I’ve got two Chinese teachers— Li Laoshi and Liu Lasohi. The former is a man, the latter, a woman. They’re both graduate students here at Tsinghua and they might just be two of the best teachers I’ve ever had. Each day’s three hour class is instructed entirely in Chinese and I can tell they’re both genuinely good-hearted people who truly care about our understanding of their language. Their awesomeness makes up for Swallow’s (History and Culture teacher) lack thereof. Li Laoshi lived in Hungary for 20 years (he claims he’s 40, but we’re all fairly certain he’s actually 27) and sometimes his Hungarian accent slips into his Chinese or English. Sometimes entire Hungarian words even manage to sneak their way in. Today he insisted he was saying what he though was “billion,” but was actually “milliard.” You could imagine everyone’s crumply, confused faces as we tried again and again to guess his meaning. Li Laoshi also likes complimenting our Chinese. My favorite of his token compliments is “very standard!” It’s just funny to hear him say that because in English, standard tends to have a very “meh” connotation. He interprets “standard” as “model and ideal.” Today I taught him how to casually clip “super” onto the front of any adjective as an intensifier. My newest favorite compliment of his?
I can’t even articulate how hilarious I find that. Bringing that one back to the states for sure.
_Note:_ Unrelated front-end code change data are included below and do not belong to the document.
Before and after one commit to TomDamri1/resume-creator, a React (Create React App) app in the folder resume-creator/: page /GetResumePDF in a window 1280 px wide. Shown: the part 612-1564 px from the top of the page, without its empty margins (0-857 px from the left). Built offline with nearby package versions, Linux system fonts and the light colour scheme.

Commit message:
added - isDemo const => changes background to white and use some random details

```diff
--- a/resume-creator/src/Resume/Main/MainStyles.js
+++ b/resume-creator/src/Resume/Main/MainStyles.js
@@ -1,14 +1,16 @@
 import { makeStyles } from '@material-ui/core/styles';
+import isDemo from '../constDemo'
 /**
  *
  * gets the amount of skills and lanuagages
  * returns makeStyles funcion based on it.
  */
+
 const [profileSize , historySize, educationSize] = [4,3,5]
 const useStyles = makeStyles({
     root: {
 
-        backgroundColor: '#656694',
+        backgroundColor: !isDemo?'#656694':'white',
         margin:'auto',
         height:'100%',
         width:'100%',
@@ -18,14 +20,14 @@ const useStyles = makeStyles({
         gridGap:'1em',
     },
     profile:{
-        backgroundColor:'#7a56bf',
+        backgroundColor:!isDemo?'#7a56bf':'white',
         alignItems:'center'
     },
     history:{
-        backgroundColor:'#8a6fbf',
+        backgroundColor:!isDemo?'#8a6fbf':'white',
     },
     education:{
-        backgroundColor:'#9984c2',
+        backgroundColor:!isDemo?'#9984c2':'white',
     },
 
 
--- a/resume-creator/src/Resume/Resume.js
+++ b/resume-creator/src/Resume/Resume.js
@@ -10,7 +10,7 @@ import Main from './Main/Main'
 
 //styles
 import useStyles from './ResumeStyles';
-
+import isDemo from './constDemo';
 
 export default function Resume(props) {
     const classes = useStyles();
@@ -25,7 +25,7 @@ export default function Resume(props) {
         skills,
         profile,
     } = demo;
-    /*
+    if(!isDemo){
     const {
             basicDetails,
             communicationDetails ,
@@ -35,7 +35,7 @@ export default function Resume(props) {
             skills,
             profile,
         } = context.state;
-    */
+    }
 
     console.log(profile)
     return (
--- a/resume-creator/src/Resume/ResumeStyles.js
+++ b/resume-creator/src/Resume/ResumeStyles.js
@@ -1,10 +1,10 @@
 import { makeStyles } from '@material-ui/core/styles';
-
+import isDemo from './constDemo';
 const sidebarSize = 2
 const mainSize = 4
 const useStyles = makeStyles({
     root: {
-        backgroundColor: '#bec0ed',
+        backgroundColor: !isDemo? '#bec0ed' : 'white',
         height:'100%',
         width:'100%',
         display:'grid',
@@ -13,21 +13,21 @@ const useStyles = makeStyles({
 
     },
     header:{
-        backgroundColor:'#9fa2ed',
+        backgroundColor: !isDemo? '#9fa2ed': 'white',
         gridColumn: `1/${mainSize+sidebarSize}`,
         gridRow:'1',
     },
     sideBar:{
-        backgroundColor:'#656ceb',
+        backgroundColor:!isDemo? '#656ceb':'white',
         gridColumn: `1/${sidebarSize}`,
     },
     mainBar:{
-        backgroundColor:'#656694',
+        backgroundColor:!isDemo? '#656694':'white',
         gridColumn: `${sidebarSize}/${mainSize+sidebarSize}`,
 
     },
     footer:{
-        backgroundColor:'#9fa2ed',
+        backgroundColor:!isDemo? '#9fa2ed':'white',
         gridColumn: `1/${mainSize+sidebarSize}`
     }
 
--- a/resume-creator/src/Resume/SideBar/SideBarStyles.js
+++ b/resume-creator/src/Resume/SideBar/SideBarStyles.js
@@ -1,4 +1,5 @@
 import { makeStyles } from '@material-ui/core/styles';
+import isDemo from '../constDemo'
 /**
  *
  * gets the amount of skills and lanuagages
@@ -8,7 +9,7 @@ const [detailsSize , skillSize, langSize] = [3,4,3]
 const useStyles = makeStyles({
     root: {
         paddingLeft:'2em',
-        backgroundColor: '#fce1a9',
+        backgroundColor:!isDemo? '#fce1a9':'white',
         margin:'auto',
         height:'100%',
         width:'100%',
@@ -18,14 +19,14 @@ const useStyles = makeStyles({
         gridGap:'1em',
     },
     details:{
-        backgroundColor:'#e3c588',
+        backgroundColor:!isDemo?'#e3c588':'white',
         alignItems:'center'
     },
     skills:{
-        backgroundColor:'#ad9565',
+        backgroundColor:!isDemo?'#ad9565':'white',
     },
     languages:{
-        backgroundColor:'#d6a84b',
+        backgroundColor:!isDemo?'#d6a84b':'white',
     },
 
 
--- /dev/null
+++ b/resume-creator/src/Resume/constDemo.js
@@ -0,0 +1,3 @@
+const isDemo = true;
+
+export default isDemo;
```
Just came back from dinner with our class and Li Laoshi. He treated us, ordered way too much food, and made sure everyone’s cups were never without at least a little drank—白酒. The most famous alcoholic beverage in China is 白酒 (Bái jiǔ). I personally detest its petrol-esque flavor. It just darts to the back of your throat, strangles your uvula and then shoots down to the bottom of your stomach and…eughgh. Just another cultural experience, I suppose.